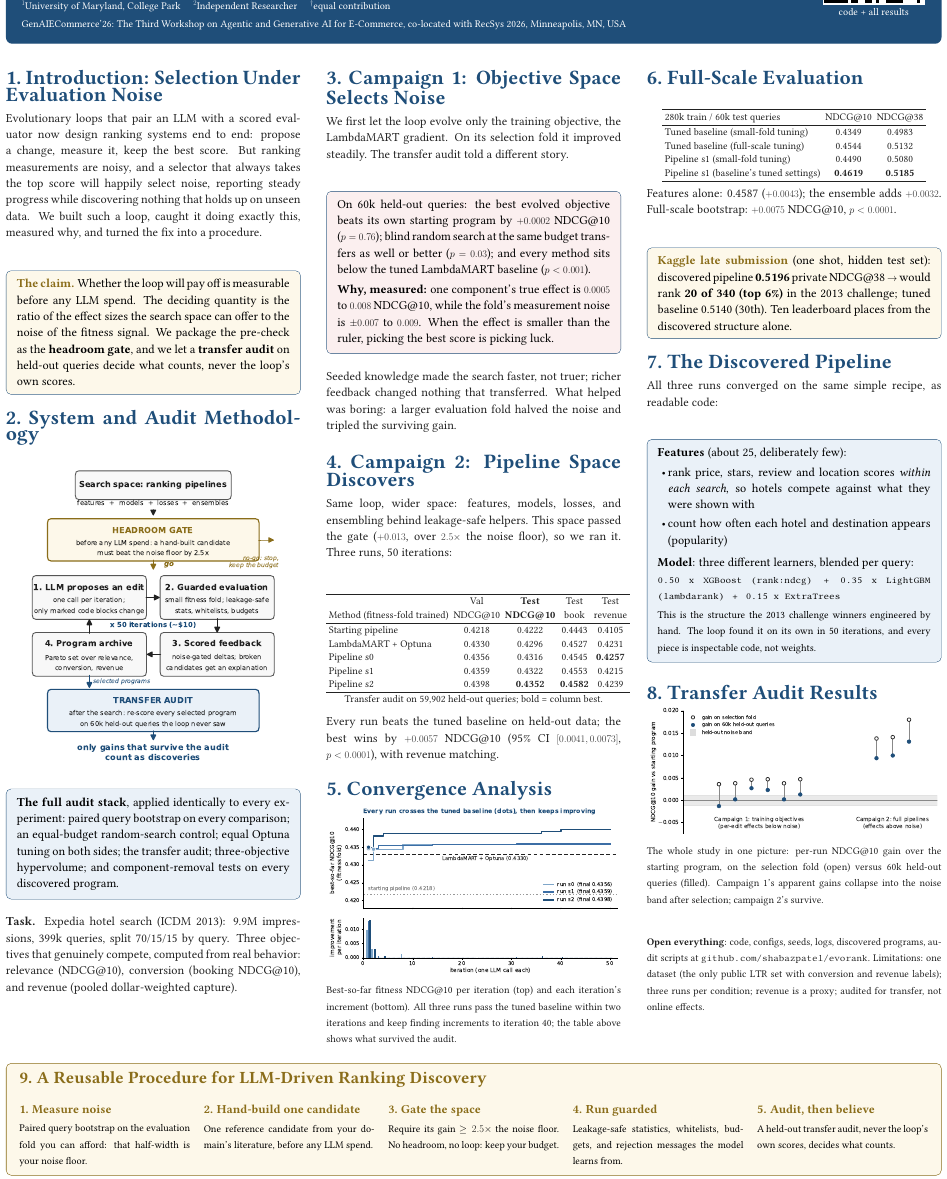
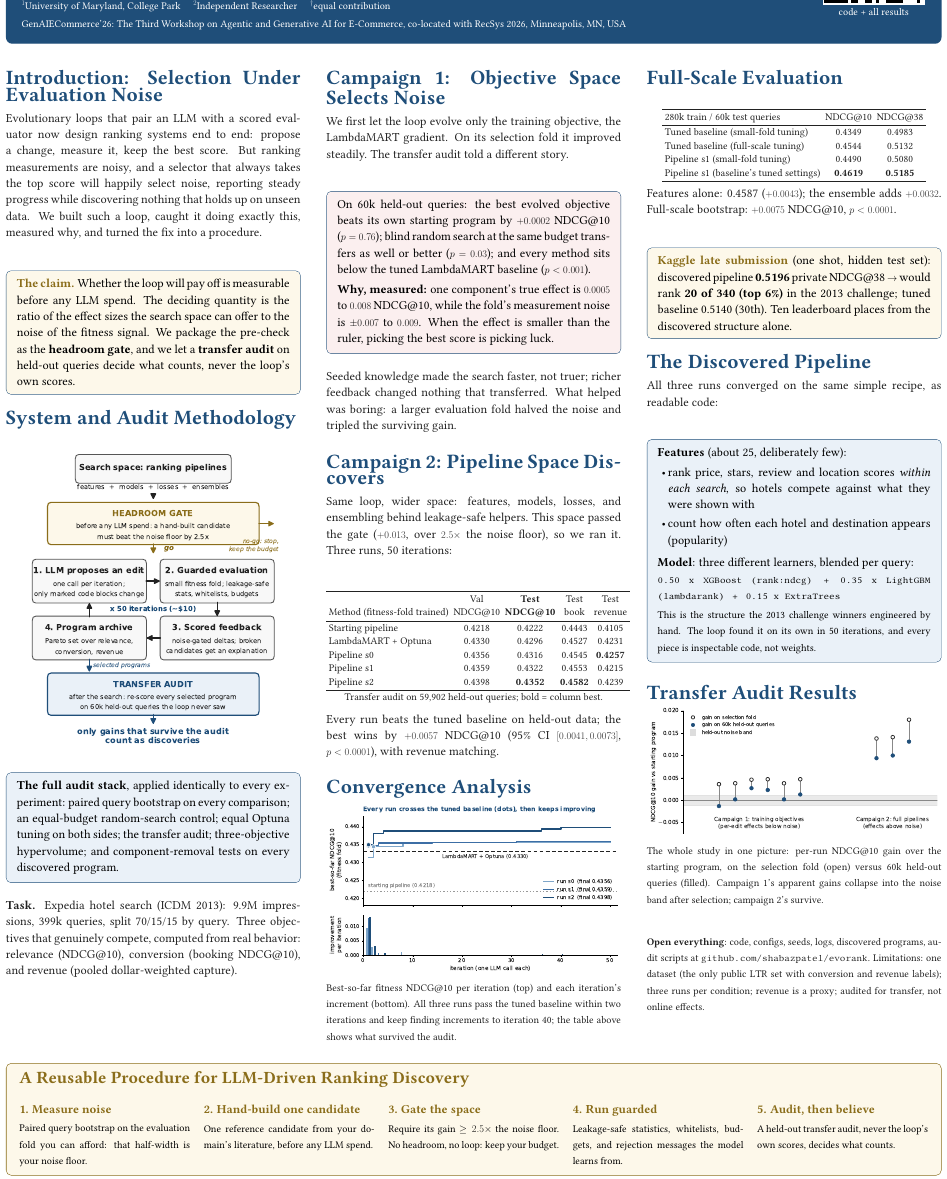
Before and after one commit to shabazpatel/evorank, a LaTeX document (paper/poster/poster.tex): part of the page, cut so that both start at the same text. Compiled offline with pdfLaTeX.

Commit message:
Poster: drop numbering from section headings

```diff
--- a/paper/poster/poster.tex
+++ b/paper/poster/poster.tex
@@ -63,7 +63,7 @@ co-located with RecSys 2026, Minneapolis, MN, USA}
 
 %% ---------------- three columns ----------------
 \begin{minipage}[t]{0.315\textwidth}
-\SectionHead{1.\ Introduction: Selection Under Evaluation Noise}
+\SectionHead{Introduction: Selection Under Evaluation Noise}
 Evolutionary loops that pair an LLM with a scored evaluator now design
 ranking systems end to end: propose a change, measure it, keep the best
 score. But ranking measurements are noisy, and a selector that always takes
@@ -80,7 +80,7 @@ We package the pre-check as the \textbf{headroom gate}, and we let a
 loop's own scores.
 \end{block}
 
-\SectionHead{2.\ System and Audit Methodology}
+\SectionHead{System and Audit Methodology}
 \begin{center}\includegraphics[width=0.88\linewidth]{flowchart_poster.pdf}\end{center}\vspace{1mm}
 
 \begin{block}
@@ -97,7 +97,7 @@ NDCG@10), and revenue (pooled dollar-weighted capture).
 \end{minipage}\hfill
 %% ---------------- column 2 ----------------
 \begin{minipage}[t]{0.315\textwidth}
-\SectionHead{3.\ Campaign 1: Objective Space Selects Noise}
+\SectionHead{Campaign 1: Objective Space Selects Noise}
 We first let the loop evolve only the training objective, the LambdaMART
 gradient. On its selection fold it improved steadily. The transfer audit
 told a different story.\\[3mm]
@@ -115,7 +115,7 @@ Seeded knowledge made the search faster, not truer; richer feedback
 changed nothing that transferred. What helped was boring: a larger
 evaluation fold halved the noise and tripled the surviving gain.\\[5mm]
 
-\SectionHead{4.\ Campaign 2: Pipeline Space Discovers}
+\SectionHead{Campaign 2: Pipeline Space Discovers}
 Same loop, wider space: features, models, losses, and ensembling behind
 leakage-safe helpers. This space passed the gate ($+0.013$, over
 $2.5\times$ the noise floor), so we ran it. Three runs, 50 iterations:\\[3mm]
@@ -139,7 +139,7 @@ Every run beats the tuned baseline on held-out data; the best wins by
 $+0.0057$ NDCG@10 (95\% CI $[0.0041, 0.0073]$, $p<0.0001$), with revenue
 matching.\\[4mm]
 
-\SectionHead{5.\ Convergence Analysis}
+\SectionHead{Convergence Analysis}
 \includegraphics[width=\linewidth]{convergence_poster.pdf}
 {\SmallSize Best-so-far fitness NDCG@10 per iteration (top) and each
 iteration's increment (bottom). All three runs pass the tuned baseline
@@ -148,7 +148,7 @@ table above shows what survived the audit.}
 \end{minipage}\hfill
 %% ---------------- column 3 ----------------
 \begin{minipage}[t]{0.315\textwidth}
-\SectionHead{6.\ Full-Scale Evaluation}
+\SectionHead{Full-Scale Evaluation}
 \begin{center}\SmallSize
 \begin{tabular}{lcc}
 \toprule
@@ -171,7 +171,7 @@ discovered pipeline \textbf{0.5196} private NDCG@38 $\to$ would rank
 (30th). Ten leaderboard places from the discovered structure alone.
 \end{block}
 
-\SectionHead{7.\ The Discovered Pipeline}
+\SectionHead{The Discovered Pipeline}
 All three runs converged on the same simple recipe, as readable code:\\[3mm]
 \begin{block}
 \textbf{Features} (about 25, deliberately few):
@@ -189,7 +189,7 @@ hand. The loop found it on its own in 50 iterations, and every piece is
 inspectable code, not weights.}
 \end{block}\vspace{6mm}
 
-\SectionHead{8.\ Transfer Audit Results}
+\SectionHead{Transfer Audit Results}
 \includegraphics[width=\linewidth]{transfer_contrast.pdf}
 {\SmallSize The whole study in one picture: per-run NDCG@10 gain over the
 starting program, on the selection fold (open) versus 60k held-out queries
@@ -206,7 +206,7 @@ transfer, not online effects.}
 \vfill
 \begin{tcolorbox}[enhanced,colback=goldfill,colframe=goldedge,boxrule=1.5pt,
   arc=4mm,left=10mm,right=10mm,top=6mm,bottom=6mm]
-{\fontsize{42}{48}\selectfont\bfseries\color{goldedge}9.\ A Reusable Procedure for LLM-Driven Ranking Discovery}\\[4mm]
+{\fontsize{42}{48}\selectfont\bfseries\color{goldedge}A Reusable Procedure for LLM-Driven Ranking Discovery}\\[4mm]
 \newcommand{\Step}[2]{\begin{minipage}[t]{0.188\textwidth}
 {\BodySize\bfseries\color{goldedge}#1}\\[2mm]{\SmallSize #2}\end{minipage}}
 \Step{1. Measure noise}{Paired query bootstrap on the evaluation fold you
```
Also changed, not shown: paper/poster/EvoRank_RecSys2026_Poster_A0.pdf, paper/poster/EvoRank_RecSys2026_Poster_A0_bleed.pdf.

- - -

> [What is required]:
Each line above is to be copied verbatim. Drop any image from the copy.

> [Written response]:
Before and after one commit to shabazpatel/evorank, a LaTeX document (paper/poster/poster.tex): part of the page, cut so that both start at the same text. Compiled offline with pdfLaTeX.

Commit message:
Poster: drop numbering from section headings

```diff
--- a/paper/poster/poster.tex
+++ b/paper/poster/poster.tex
@@ -63,7 +63,7 @@ co-located with RecSys 2026, Minneapolis, MN, USA}
 
 %% ---------------- three columns ----------------
 \begin{minipage}[t]{0.315\textwidth}
-\SectionHead{1.\ Introduction: Selection Under Evaluation Noise}
+\SectionHead{Introduction: Selection Under Evaluation Noise}
 Evolutionary loops that pair an LLM with a scored evaluator now design
 ranking systems end to end: propose a change, measure it, keep the best
 score. But ranking measurements are noisy, and a selector that always takes
@@ -80,7 +80,7 @@ We package the pre-check as the \textbf{headroom gate}, and we let a
 loop's own scores.
 \end{block}
 
-\SectionHead{2.\ System and Audit Methodology}
+\SectionHead{System and Audit Methodology}
 \begin{center}\includegraphics[width=0.88\linewidth]{flowchart_poster.pdf}\end{center}\vspace{1mm}
 
 \begin{block}
@@ -97,7 +97,7 @@ NDCG@10), and revenue (pooled dollar-weighted capture).
 \end{minipage}\hfill
 %% ---------------- column 2 ----------------
 \begin{minipage}[t]{0.315\textwidth}
-\SectionHead{3.\ Campaign 1: Objective Space Selects Noise}
+\SectionHead{Campaign 1: Objective Space Selects Noise}
 We first let the loop evolve only the training objective, the LambdaMART
 gradient. On its selection fold it improved steadily. The transfer audit
 told a different story.\\[3mm]
@@ -115,7 +115,7 @@ Seeded knowledge made the search faster, not truer; richer feedback
 changed nothing that transferred. What helped was boring: a larger
 evaluation fold halved the noise and tripled the surviving gain.\\[5mm]
 
-\SectionHead{4.\ Campaign 2: Pipeline Space Discovers}
+\SectionHead{Campaign 2: Pipeline Space Discovers}
 Same loop, wider space: features, models, losses, and ensembling behind
 leakage-safe helpers. This space passed the gate ($+0.013$, over
 $2.5\times$ the noise floor), so we ran it. Three runs, 50 iterations:\\[3mm]
@@ -139,7 +139,7 @@ Every run beats the tuned baseline on held-out data; the best wins by
 $+0.0057$ NDCG@10 (95\% CI $[0.0041, 0.0073]$, $p<0.0001$), with revenue
 matching.\\[4mm]
 
-\SectionHead{5.\ Convergence Analysis}
+\SectionHead{Convergence Analysis}
 \includegraphics[width=\linewidth]{convergence_poster.pdf}
 {\SmallSize Best-so-far fitness NDCG@10 per iteration (top) and each
 iteration's increment (bottom). All three runs pass the tuned baseline
@@ -148,7 +148,7 @@ table above shows what survived the audit.}
 \end{minipage}\hfill
 %% ---------------- column 3 ----------------
 \begin{minipage}[t]{0.315\textwidth}
-\SectionHead{6.\ Full-Scale Evaluation}
+\SectionHead{Full-Scale Evaluation}
 \begin{center}\SmallSize
 \begin{tabular}{lcc}
 \toprule
@@ -171,7 +171,7 @@ discovered pipeline \textbf{0.5196} private NDCG@38 $\to$ would rank
 (30th). Ten leaderboard places from the discovered structure alone.
 \end{block}
 
-\SectionHead{7.\ The Discovered Pipeline}
+\SectionHead{The Discovered Pipeline}
 All three runs converged on the same simple recipe, as readable code:\\[3mm]
 \begin{block}
 \textbf{Features} (about 25, deliberately few):
@@ -189,7 +189,7 @@ hand. The loop found it on its own in 50 iterations, and every piece is
 inspectable code, not weights.}
 \end{block}\vspace{6mm}
 
-\SectionHead{8.\ Transfer Audit Results}
+\SectionHead{Transfer Audit Results}
 \includegraphics[width=\linewidth]{transfer_contrast.pdf}
 {\SmallSize The whole study in one picture: per-run NDCG@10 gain over the
 starting program, on the selection fold (open) versus 60k held-out queries
@@ -206,7 +206,7 @@ transfer, not online effects.}
 \vfill
 \begin{tcolorbox}[enhanced,colback=goldfill,colframe=goldedge,boxrule=1.5pt,
   arc=4mm,left=10mm,right=10mm,top=6mm,bottom=6mm]
-{\fontsize{42}{48}\selectfont\bfseries\color{goldedge}9.\ A Reusable Procedure for LLM-Driven Ranking Discovery}\\[4mm]
+{\fontsize{42}{48}\selectfont\bfseries\color{goldedge}A Reusable Procedure for LLM-Driven Ranking Discovery}\\[4mm]
 \newcommand{\Step}[2]{\begin{minipage}[t]{0.188\textwidth}
 {\BodySize\bfseries\color{goldedge}#1}\\[2mm]{\SmallSize #2}\end{minipage}}
 \Step{1. Measure noise}{Paired query bootstrap on the evaluation fold you
```
Also changed, not shown: paper/poster/EvoRank_RecSys2026_Poster_A0.pdf, paper/poster/EvoRank_RecSys2026_Poster_A0_bleed.pdf.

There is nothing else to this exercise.